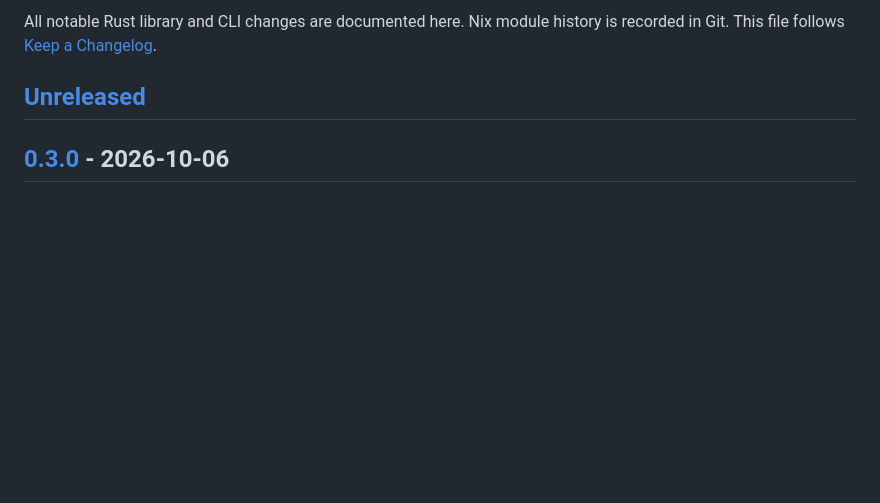
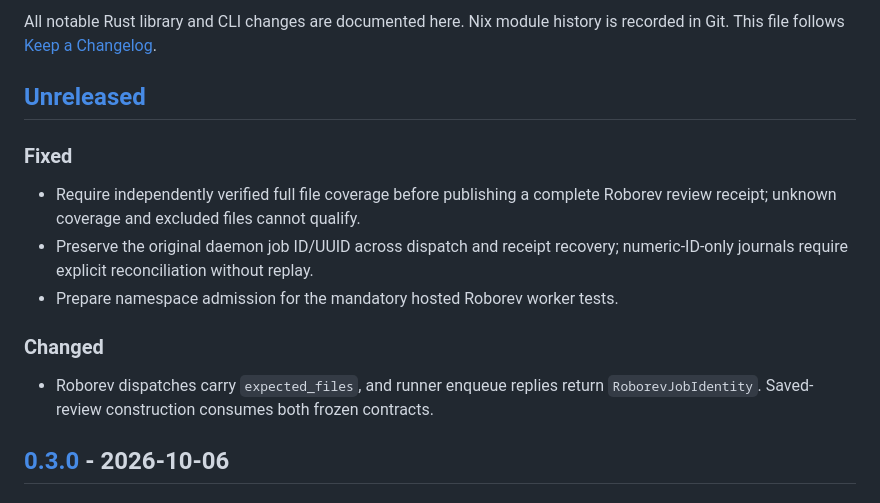
Before and after one commit to caniko/canix-toolbelt, a Markdown page: CHANGELOG.md, the part around the change. Rendered like a GitHub page; blank space fills up the shorter version.

```diff
--- a/CHANGELOG.md
+++ b/CHANGELOG.md
@@ -4,6 +4,19 @@ All notable Rust library and CLI changes are documented here. Nix module history
 is recorded in Git. This file follows [Keep a Changelog](https://keepachangelog.com/en/1.1.0/).
 
 ## [Unreleased]
+
+### Fixed
+
+- Require independently verified full file coverage before publishing a complete
+  Roborev review receipt; unknown coverage and excluded files cannot qualify.
+- Preserve the original daemon job ID/UUID across dispatch and receipt recovery;
+  numeric-ID-only journals require explicit reconciliation without replay.
+- Prepare namespace admission for the mandatory hosted Roborev worker tests.
+
+### Changed
+
+- Roborev dispatches carry `expected_files`, and runner enqueue replies return
+  `RoborevJobIdentity`. Saved-review construction consumes both frozen contracts.
 
 ## [0.3.0] - 2026-10-06
 
```
Also changed, not shown: docs/roborev.md (+15 -0 lines).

### PROBLEM DETAILS:
Each record is to be written out exactly. No picture goes in.

### FINISHED EXERCISE:
Before and after one commit to caniko/canix-toolbelt, a Markdown page: CHANGELOG.md, the part around the change. Rendered like a GitHub page; blank space fills up the shorter version.

```diff
--- a/CHANGELOG.md
+++ b/CHANGELOG.md
@@ -4,6 +4,19 @@ All notable Rust library and CLI changes are documented here. Nix module history
 is recorded in Git. This file follows [Keep a Changelog](https://keepachangelog.com/en/1.1.0/).
 
 ## [Unreleased]
+
+### Fixed
+
+- Require independently verified full file coverage before publishing a complete
+  Roborev review receipt; unknown coverage and excluded files cannot qualify.
+- Preserve the original daemon job ID/UUID across dispatch and receipt recovery;
+  numeric-ID-only journals require explicit reconciliation without replay.
+- Prepare namespace admission for the mandatory hosted Roborev worker tests.
+
+### Changed
+
+- Roborev dispatches carry `expected_files`, and runner enqueue replies return
+  `RoborevJobIdentity`. Saved-review construction consumes both frozen contracts.
 
 ## [0.3.0] - 2026-10-06
 
```
Also changed, not shown: docs/roborev.md (+15 -0 lines).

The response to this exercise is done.